Search and rescue death blamed on poor planning

A WorkSafeBC report finds poor planning and inadequate equipment are to blame for the death of a search and rescue volunteer in 2011.

Sheila Sweatman died trying to recover body from B.C.'s Goat River

Sheilah Sweatman's body is recovered from the Goat River. (CBC)

A WorkSafeBC report finds poor planning and inadequate equipment are to blame for the death of a search and rescue volunteer in 2011.

Sheilah Sweatman, 29, drowned in the Goat River while trying to recover the body of a woman believed to have drowned in her vehicle.

The report finds Sweatman got caught up in a steel cable and was dragged underwater.
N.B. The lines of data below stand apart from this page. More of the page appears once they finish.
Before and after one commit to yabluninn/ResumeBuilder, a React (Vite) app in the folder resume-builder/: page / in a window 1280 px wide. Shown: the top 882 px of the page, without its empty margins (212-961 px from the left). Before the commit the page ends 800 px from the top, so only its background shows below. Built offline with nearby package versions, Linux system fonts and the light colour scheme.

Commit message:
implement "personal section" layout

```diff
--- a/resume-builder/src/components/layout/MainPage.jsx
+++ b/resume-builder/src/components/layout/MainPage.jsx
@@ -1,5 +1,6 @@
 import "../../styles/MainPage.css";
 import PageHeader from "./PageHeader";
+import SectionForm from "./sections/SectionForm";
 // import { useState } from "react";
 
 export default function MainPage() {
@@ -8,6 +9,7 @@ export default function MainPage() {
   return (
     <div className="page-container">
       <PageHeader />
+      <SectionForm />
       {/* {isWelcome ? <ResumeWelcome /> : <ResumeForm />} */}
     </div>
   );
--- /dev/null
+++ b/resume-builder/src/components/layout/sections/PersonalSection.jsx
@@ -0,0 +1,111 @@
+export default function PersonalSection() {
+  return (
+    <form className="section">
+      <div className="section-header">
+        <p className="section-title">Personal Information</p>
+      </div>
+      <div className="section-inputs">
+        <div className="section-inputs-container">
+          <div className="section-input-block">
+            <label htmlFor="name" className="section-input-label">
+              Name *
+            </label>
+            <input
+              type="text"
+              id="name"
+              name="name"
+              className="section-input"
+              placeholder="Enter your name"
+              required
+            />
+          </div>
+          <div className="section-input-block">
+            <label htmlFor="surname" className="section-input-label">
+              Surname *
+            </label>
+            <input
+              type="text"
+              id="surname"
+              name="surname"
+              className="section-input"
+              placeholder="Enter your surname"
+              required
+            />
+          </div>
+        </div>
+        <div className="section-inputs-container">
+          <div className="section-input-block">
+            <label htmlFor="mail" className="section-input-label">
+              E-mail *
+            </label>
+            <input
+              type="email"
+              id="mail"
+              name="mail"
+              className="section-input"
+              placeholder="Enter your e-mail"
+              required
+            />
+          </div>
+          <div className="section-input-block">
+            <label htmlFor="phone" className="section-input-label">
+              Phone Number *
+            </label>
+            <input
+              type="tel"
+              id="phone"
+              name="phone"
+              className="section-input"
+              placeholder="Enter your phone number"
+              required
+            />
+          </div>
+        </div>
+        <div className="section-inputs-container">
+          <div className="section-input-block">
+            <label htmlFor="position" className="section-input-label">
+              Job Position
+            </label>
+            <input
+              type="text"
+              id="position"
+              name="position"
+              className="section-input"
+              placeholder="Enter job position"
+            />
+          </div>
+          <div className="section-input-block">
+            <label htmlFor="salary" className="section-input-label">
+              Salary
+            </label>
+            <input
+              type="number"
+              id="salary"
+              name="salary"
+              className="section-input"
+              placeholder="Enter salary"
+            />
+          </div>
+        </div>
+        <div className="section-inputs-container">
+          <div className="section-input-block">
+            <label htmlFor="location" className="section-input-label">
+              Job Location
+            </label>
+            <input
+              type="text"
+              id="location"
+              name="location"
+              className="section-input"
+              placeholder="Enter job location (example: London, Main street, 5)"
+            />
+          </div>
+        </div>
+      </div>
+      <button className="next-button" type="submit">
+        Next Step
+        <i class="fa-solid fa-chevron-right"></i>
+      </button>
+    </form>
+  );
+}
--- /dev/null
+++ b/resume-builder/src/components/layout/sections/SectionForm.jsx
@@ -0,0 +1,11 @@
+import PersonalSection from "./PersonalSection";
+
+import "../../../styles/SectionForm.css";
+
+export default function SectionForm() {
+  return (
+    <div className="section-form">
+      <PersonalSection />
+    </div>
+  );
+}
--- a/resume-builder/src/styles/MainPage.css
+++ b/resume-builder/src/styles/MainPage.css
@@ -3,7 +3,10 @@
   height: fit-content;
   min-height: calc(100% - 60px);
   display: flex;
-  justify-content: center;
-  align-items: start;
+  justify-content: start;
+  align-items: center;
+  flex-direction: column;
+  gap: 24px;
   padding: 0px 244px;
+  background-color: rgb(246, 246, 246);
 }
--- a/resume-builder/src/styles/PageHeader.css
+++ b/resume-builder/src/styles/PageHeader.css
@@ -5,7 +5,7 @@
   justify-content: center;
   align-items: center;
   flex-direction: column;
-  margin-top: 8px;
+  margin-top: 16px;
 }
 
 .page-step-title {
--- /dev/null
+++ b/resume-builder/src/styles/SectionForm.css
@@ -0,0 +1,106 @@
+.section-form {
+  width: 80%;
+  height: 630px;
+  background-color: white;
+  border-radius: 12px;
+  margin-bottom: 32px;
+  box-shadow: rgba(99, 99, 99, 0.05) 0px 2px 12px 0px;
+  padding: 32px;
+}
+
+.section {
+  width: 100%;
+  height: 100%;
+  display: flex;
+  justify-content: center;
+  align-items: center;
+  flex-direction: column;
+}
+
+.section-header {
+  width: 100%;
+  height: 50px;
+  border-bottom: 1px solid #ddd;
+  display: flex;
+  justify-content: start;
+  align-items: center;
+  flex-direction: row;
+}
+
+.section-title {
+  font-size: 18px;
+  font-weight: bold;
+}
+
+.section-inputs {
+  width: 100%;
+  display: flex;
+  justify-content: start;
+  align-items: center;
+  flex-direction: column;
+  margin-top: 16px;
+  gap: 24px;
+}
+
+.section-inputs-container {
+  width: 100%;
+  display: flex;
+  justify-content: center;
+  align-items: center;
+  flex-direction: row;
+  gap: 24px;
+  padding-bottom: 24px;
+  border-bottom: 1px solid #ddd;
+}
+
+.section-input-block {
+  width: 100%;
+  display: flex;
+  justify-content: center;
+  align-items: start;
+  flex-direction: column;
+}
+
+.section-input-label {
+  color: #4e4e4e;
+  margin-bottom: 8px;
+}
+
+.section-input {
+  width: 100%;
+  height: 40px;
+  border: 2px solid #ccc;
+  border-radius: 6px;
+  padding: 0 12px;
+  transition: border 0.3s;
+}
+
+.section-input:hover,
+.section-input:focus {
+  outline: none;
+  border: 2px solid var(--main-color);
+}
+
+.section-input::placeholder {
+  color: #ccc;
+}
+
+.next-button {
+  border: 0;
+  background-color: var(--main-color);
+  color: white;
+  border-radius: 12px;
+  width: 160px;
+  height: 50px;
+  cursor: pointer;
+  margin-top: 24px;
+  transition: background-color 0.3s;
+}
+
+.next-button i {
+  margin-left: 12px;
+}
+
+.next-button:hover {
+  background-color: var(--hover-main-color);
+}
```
"They talk about a failure to plan properly, a failure to have the right equipment — and the principle of search and rescue is that you have a way to self rescue," said Sheila’s father Wynn Sweatman.

"If you become trapped in steel cables there is no way to self rescue."
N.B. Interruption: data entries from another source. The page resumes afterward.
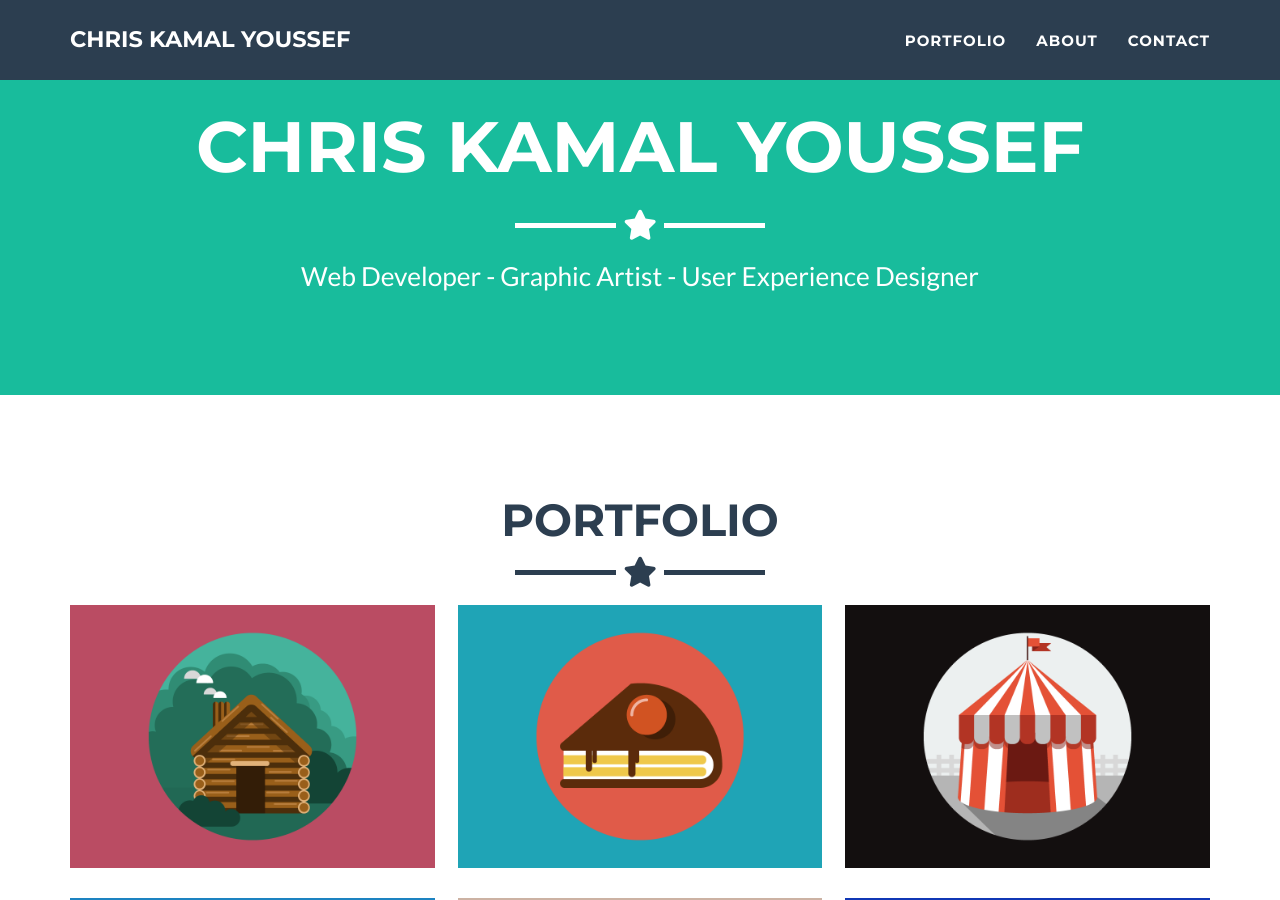
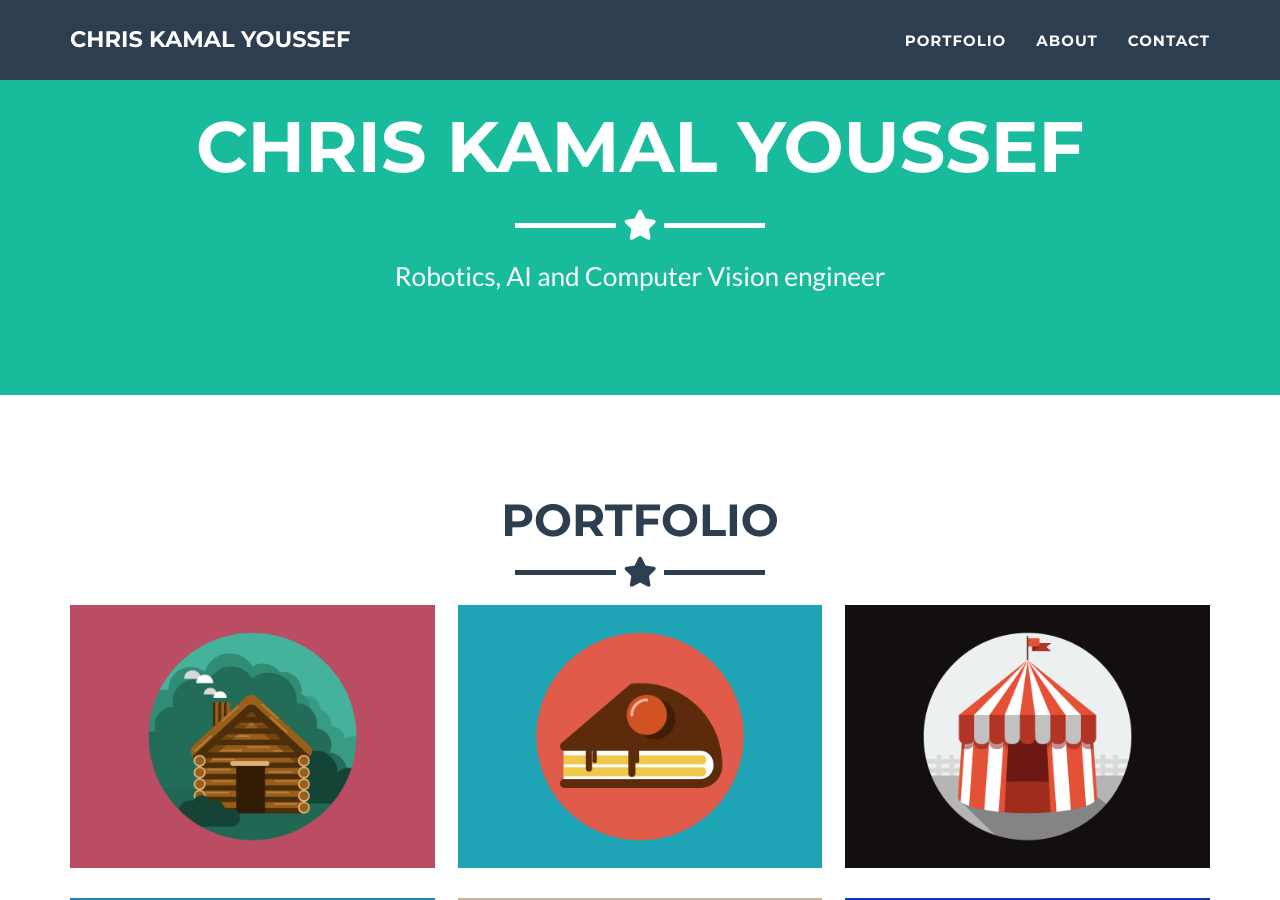
Before and after one commit to Chris-KY/Chris-KY.github.io, a Jekyll site: the page built from _posts/2014-07-18-project-1.markdown, in a window 1280 px wide and 900 px high, scrolled down 380 px. Built offline with Jekyll 4.4.1, drawn with Linux system fonts in a browser that asks for light colours; some of the changed text lies outside the part shown.

Commit message:
Update _config.yml

```diff
--- a/_config.yml
+++ b/_config.yml
@@ -1,11 +1,11 @@
 # Site settings
 title: Chris KAMAL YOUSSEF
 email: chris11499@outlook.com
-url: https://github.com/jeromelachaud/freelancer-theme
+url: https://chris-ky.github.io/
 description: "Write an awesome description for your new site here. You can edit this line in _config.yml. It will appear in your document head meta (for Google search results) and in your feed.xml site description."
 keywords: "your keywords, separated by commas"
-skills: "Web Developer - Graphic Artist - User Experience Designer"
-meta_author: LastName FirstName
+skills: "Robotics, AI and Computer Vision engineer"
+meta_author: KAMAL YOUSSEF Chris
 
 # Google webmaster tools
 google_verify:
@@ -52,8 +52,7 @@ social:
 
 # Postal address (add as many lines as necessary)
 address:
-  - line: 3481 Melrose Place
-  - line: Beverly Hills, CA 90210
+  - line: France
 
 # Credits content
 credits: 'Freelancer is a free to use, open source Bootstrap theme created by <a href="http://startbootstrap.com">Start Bootstrap</a>.'
```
Sheilah Sweatman, 29, of Manitoba, died during a rescue in 2011.

Sweatman says he doesn't blame anyone specifically for his daughter's death, but he wants all the facts to come out — and for search and rescue to be better funded.
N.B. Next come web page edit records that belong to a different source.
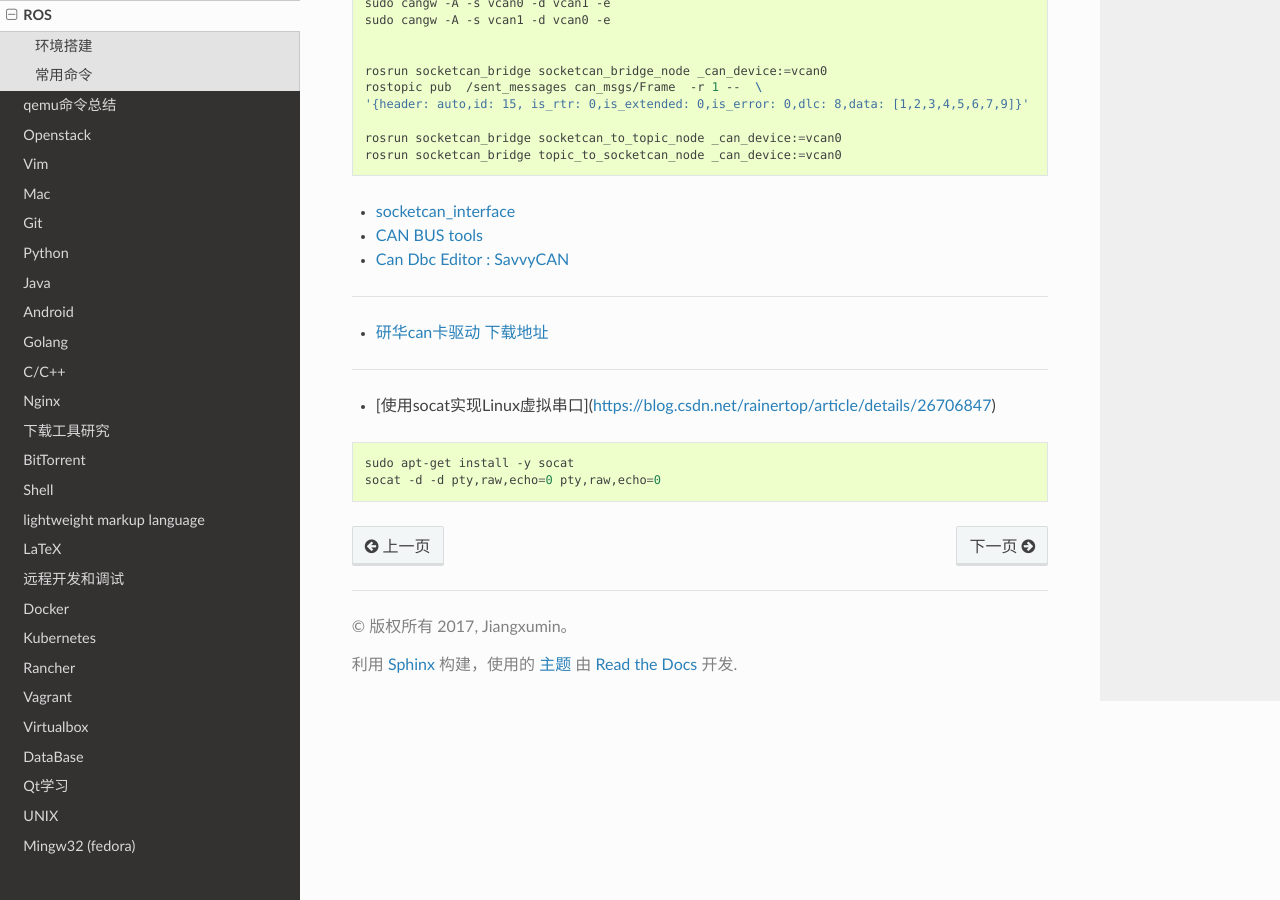
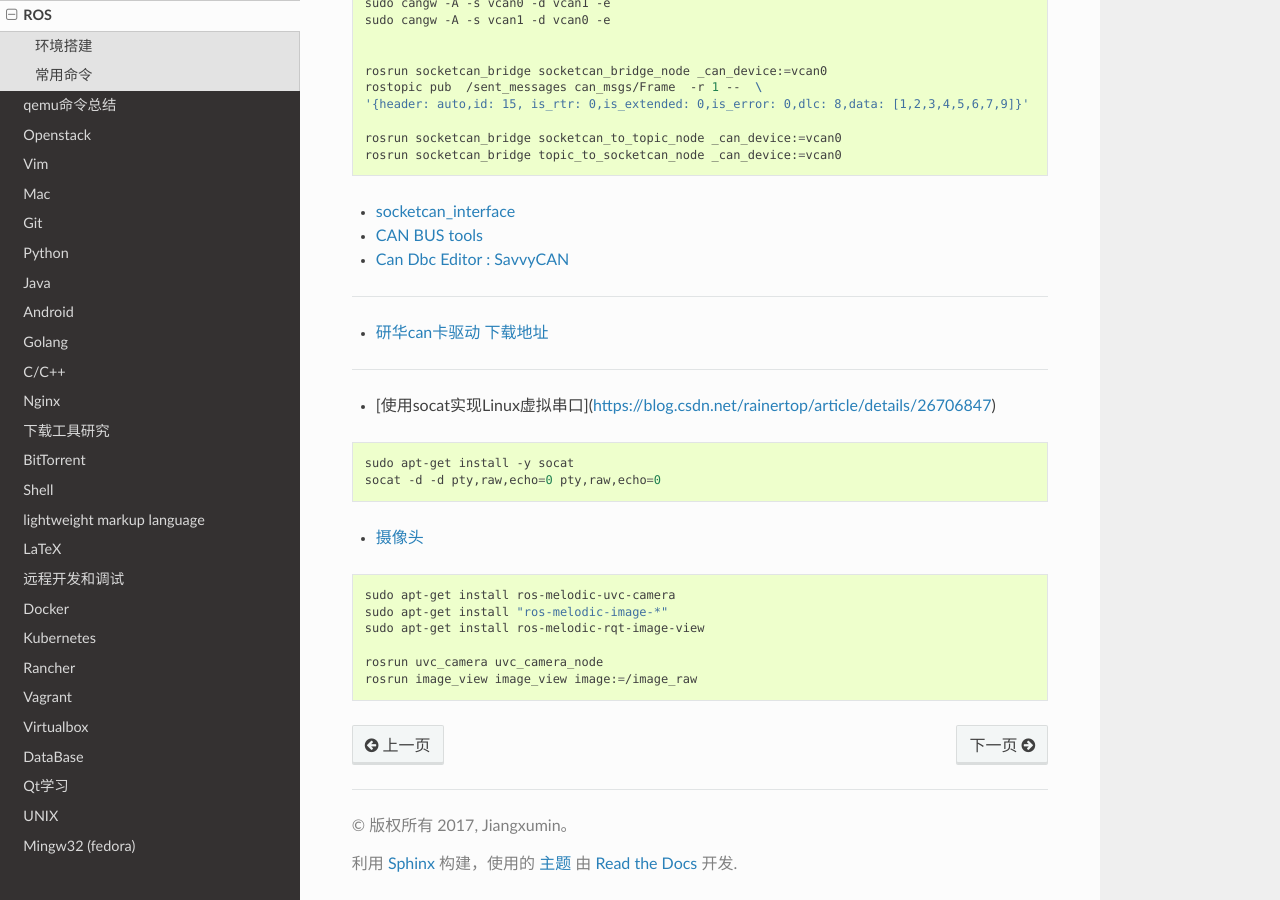
Before and after one commit to my-rds-store/my_space, a Sphinx documentation site: the page built from source/ros/index.rst, in a window 1280 px wide and 900 px high, scrolled down 2509 px. Built offline with Sphinx 7.4.7 and the Read the Docs theme 2.0.0, drawn with Linux system fonts in a browser that asks for light colours.

Commit message:
updae ...

```diff
--- a/source/cpp/index.rst
+++ b/source/cpp/index.rst
@@ -13,6 +13,9 @@ C/C++
    debug
    ffmpeg
 
+* `C++ 参考手册  <https://zh.cppreference.com/w/%E9%A6%96%E9%A1%B5>`_
+
+------------
 
 
 ************************************************************************
--- a/source/ros/index.rst
+++ b/source/ros/index.rst
@@ -174,3 +174,15 @@ ROS
 
         sudo apt-get install -y socat
         socat -d -d pty,raw,echo=0 pty,raw,echo=0
+
+
+* `摄像头 <https://blog.csdn.net/qq_43433255/article/details/89332667>`_
+
+.. code-block:: sh
+
+  sudo apt-get install ros-melodic-uvc-camera
+  sudo apt-get install "ros-melodic-image-*"
+  sudo apt-get install ros-melodic-rqt-image-view
+
+  rosrun uvc_camera uvc_camera_node
+  rosrun image_view image_view image:=/image_raw
```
An inquest into Sweatman’s death is scheduled to begin next week in Nelson.